Image by Luke Porter

Just like the layout of many homes, at Gospelway, we view our groups as the 'front door' into the 'living area' of our church.


We currently have groups that meet weekly, bi-weekly, monthly, and even a few that meet seasonally.

There are many reasons why small group fellowship meetings have been an important part of the Christian life throughout the ages. William Boekestein helps explain why some of these.


Small groups provide opportunities for believers to learn from each other as they apply the good news of the gospel within relationships.


The groups that meet at Gospelway are led by elder qualified men and their families. The combination of a capable Bible teacher and eager learners, all exchanging ideas together, can be powerful.


A group helps to cultivate an environment of openness and trust, group members are encouraged to ask questions they might not ask elsewhere.


When we think about church accountability, we are right to think about elders (Titus 1:5–9). However, though groups that meet together, elders equip God’s people to work out their problems together.


If small groups can help believers assist each other, they can also help elders shepherd their flocks with greater familiarity and empathy. Small groups can help close the shepherding gap.


If we fervently believe in the power of the means of grace—that God works his grace through the official proclamation of the gospel and the administration of the sacraments—we should desire that the “uninformed” and “unbelievers” be present in corporate worship so that they too will worship God as they sense his presence (1 Cor. 14:22–27). But small group meetings can be an important stepping stone to church worship. We greatly encourage those that are part of our groups to invite friends to a small group who are unready to come to church.


When believers gather in homes for food and spiritual conversation, those present can witness hospitality blossoming from theory to practice.

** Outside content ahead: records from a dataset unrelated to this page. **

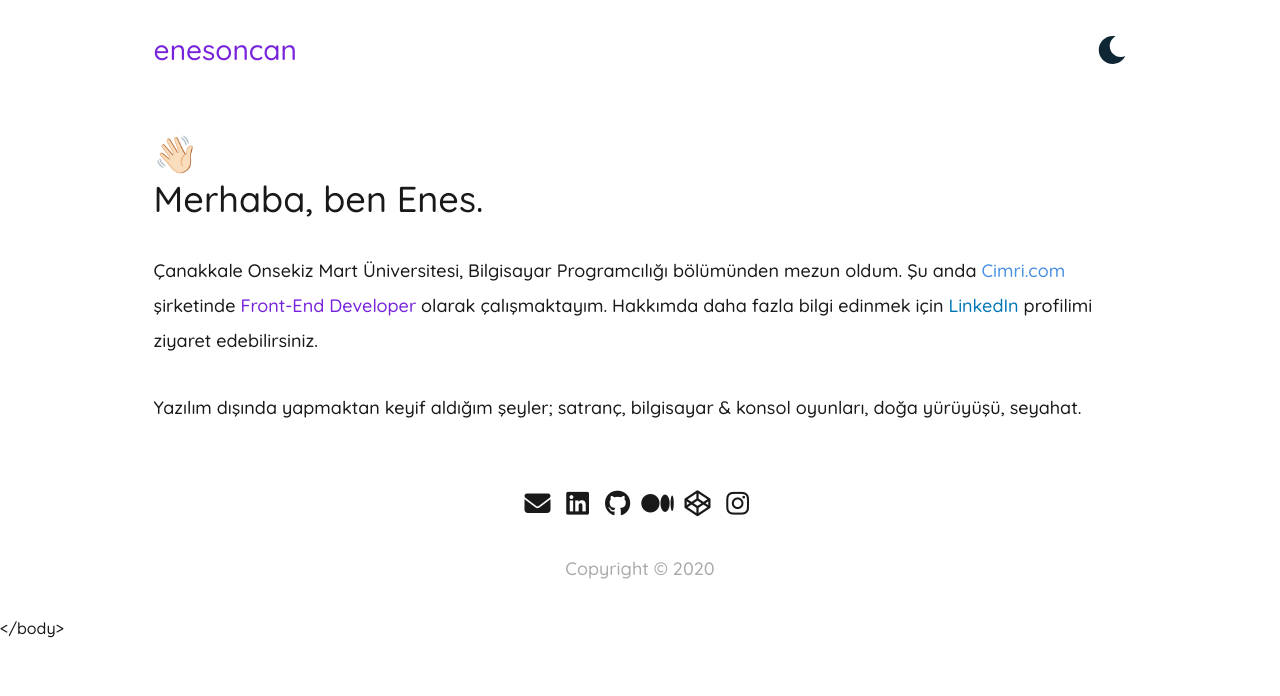
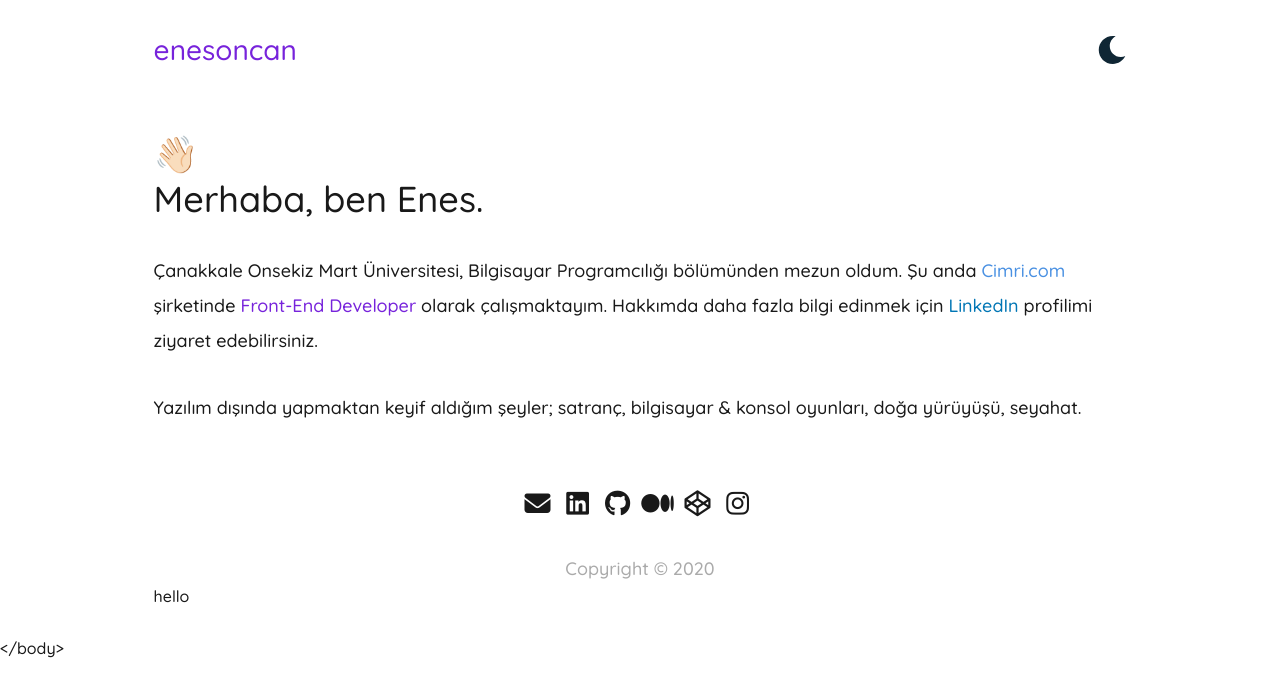
Before and after one commit to enesoncan/enesoncan.com, a React (Create React App) app: page / in a window 1280 px wide. Shown: the top 696 px of the page. Built offline with nearby package versions, Linux system fonts and the light colour scheme.

Commit message:
Feature say hello

```diff
--- a/src/containers/Home.js
+++ b/src/containers/Home.js
@@ -17,6 +17,7 @@ const Home = ({ darkTheme, toggleTheme }) => {
       <Container>
         <Social />
         <Footer />
+        <span>hello</span>
       </Container>
     </>
   );
```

Many churches have a number of guests or occasional visitors “orbiting” the church; they are considering landing but not sure if or how they can. Small groups can provide a way for those who are trying—or considering whether they would like to try—to break into the life of the church.


Fellowship is not a spiritually-neutral activity. As we catch up with friends and make new ones, we practice our calling to understand and love each other. As we share and listen to stories, we learn how others are attempting to intersect the common life and the sacred life.

Our groups never supplant the church. But they can provide a setting where the church begins to experience the kind of closeness that will characterize the life of the redeemed in the age to come.


All of our groups can also be found on the Church Center app.